  7. utyer, Same here. I've been using whatever's cheapest in the most tip-proof bottle. Acetone works great here too. But there must be some reason folks keep saying Sally H. is the bees knees. I couldn't tell a difference between it and brand X. But then, I'm the product of serious inbreeding. Dazed as well as confused, -Halfie
  8. The standard advice about nail polish is: "It's Sally Hanson, Grasshopper. Git used to it." So who did the test that proves using Aunt Mabels Purty Good Polish is strictly for clueless yokels like me? I don't like the packaging of Sally Hanson. The brush handle is too long and the bottle is oval in cross section. I like shorter handles and a cylindrical cross section. Someone must have hyped this just like Gary LaFontaine hyped "tri-lobal" filaments in antron. So what's the official explanation? Confused as usual, Halfie

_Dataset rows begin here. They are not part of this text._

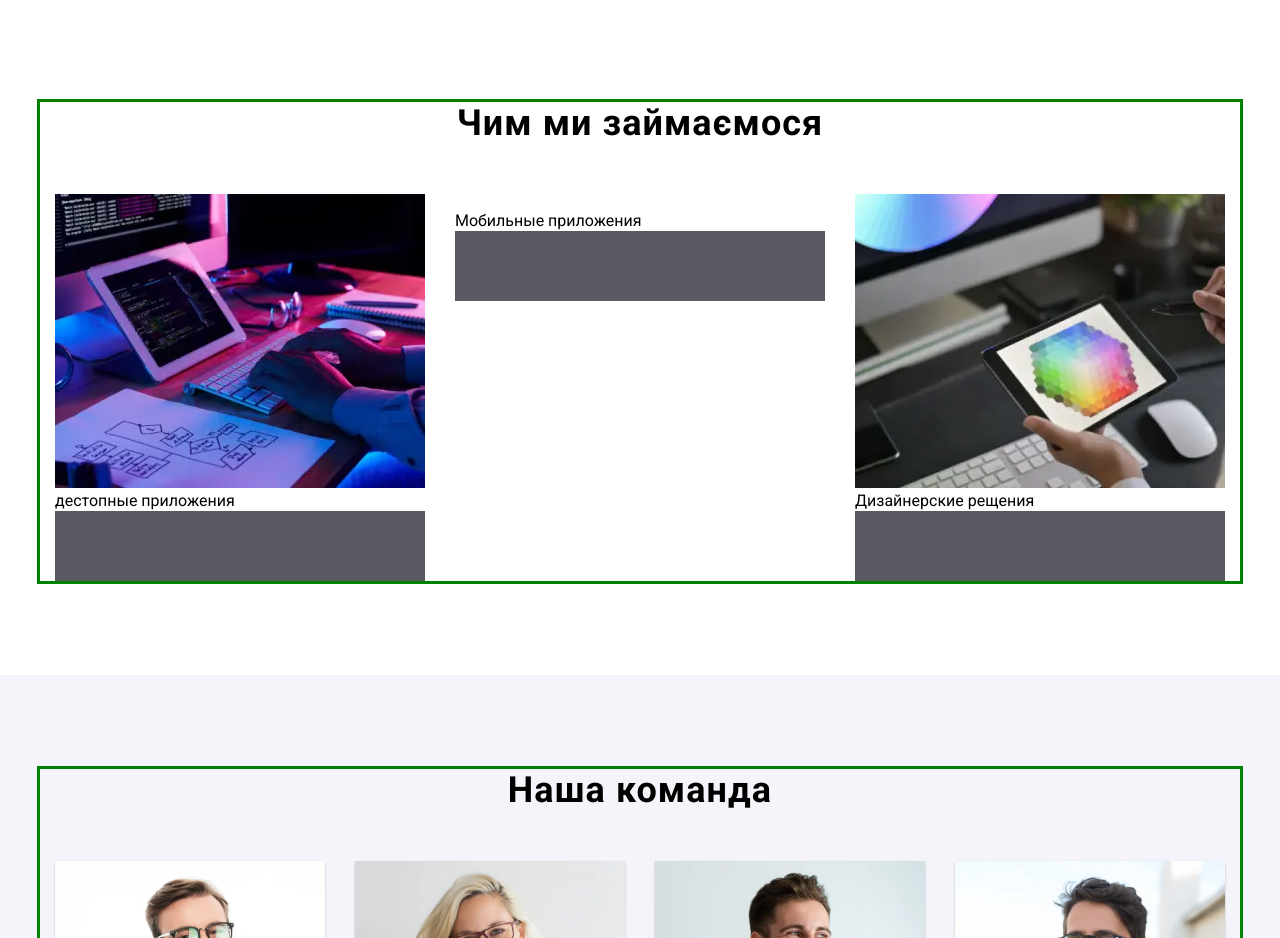
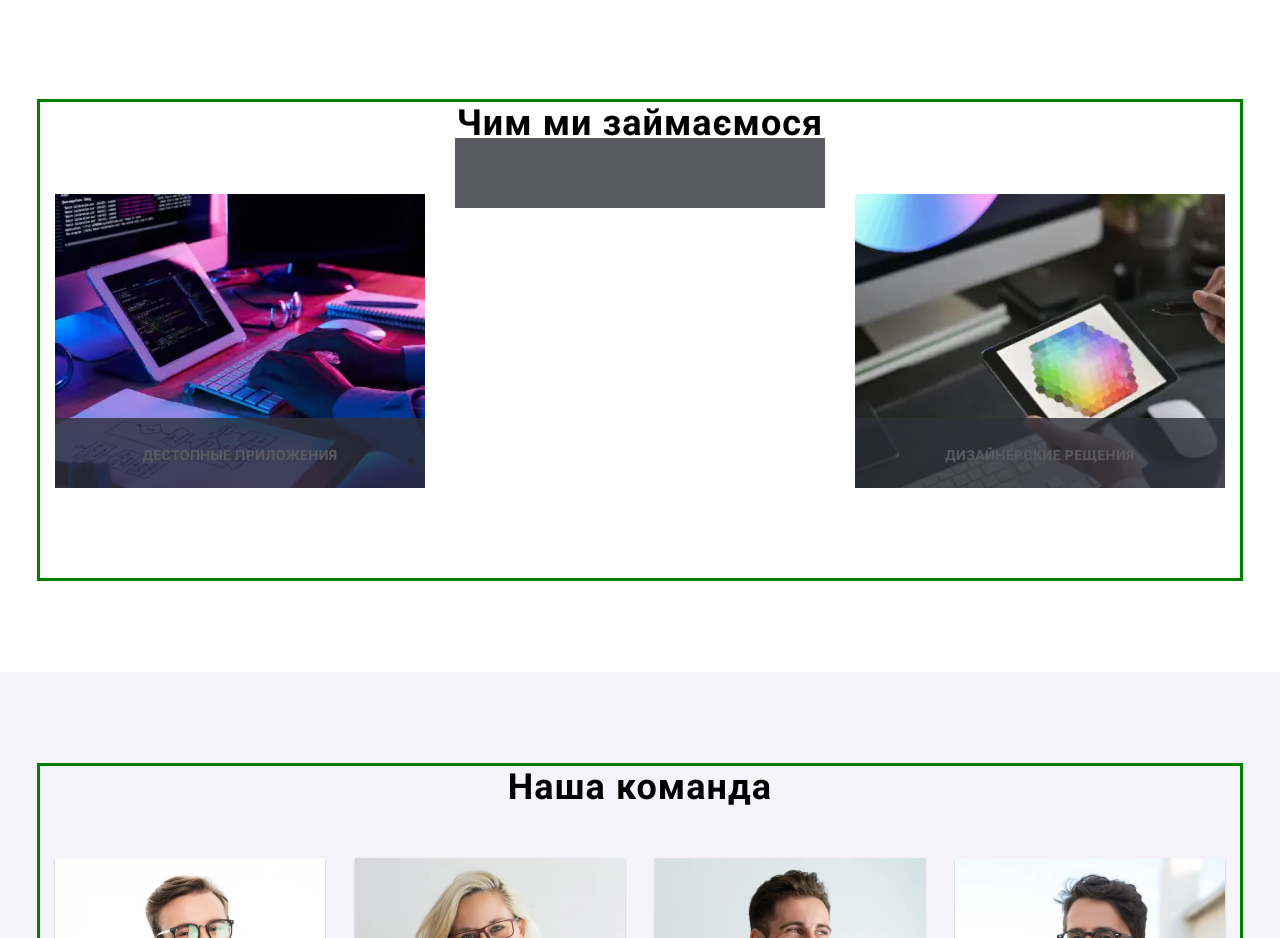
Before and after one commit to ArtemKnyzhnyk/Webstudio, a plain HTML site: page index.html in a window 1280 px wide. Shown: the part 1120-2058 px from the top of the page. Drawn offline with nearby package versions, Linux system fonts and the light colour scheme.

Commit message:
position

```diff
--- a/style.css
+++ b/style.css
@@ -53,7 +53,7 @@ body {
   height: 12px;
   margin-right: 10px;
 }
-.header-icon:hover {
+.header-contact:hover .header-icon{
   fill: #2196f3;
 }
 .header-link {
@@ -218,6 +218,23 @@ body {
 height: 70px;
 flex-shrink: 0;
 background:  rgba(47, 48, 58, 0.80);
+position:relative;
+bottom: 90px;
+right: 0px;
+}
+.work-text{
+color: #FFF;
+text-align: center;
+font-family: Roboto;
+font-size: 14px;
+font-style: normal;
+font-weight: 700;
+line-height: normal;
+letter-spacing: 0.42px;
+text-transform: uppercase;
+position: relative;
+bottom: 45px;
+right: 0;
 }
 .team {
   padding-top: 94px;
```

  9. I got into flyfishing because I wanted to catch bluegill on the surface. My first flies were tied for the exact same reason. About the only stuff I tie is sized to "split the difference" between panfish and bass. It's a hoot.
  10. I'm new here, so hello to the crowd. I voted "not worth the effort" because in my experience, simpler patterns are as effective. However, it's worth journeying into the Realistic World once in a while to sharpen personal skills and to appreciate the work of others. So I sometimes tie, for example, a complicated hopper pattern. Adds some snazz to the flybox, and is the one I'll probably select to give someone else I meet on the river. Wouldn't want to give 'em something without snazz...
×
×
  • Create New...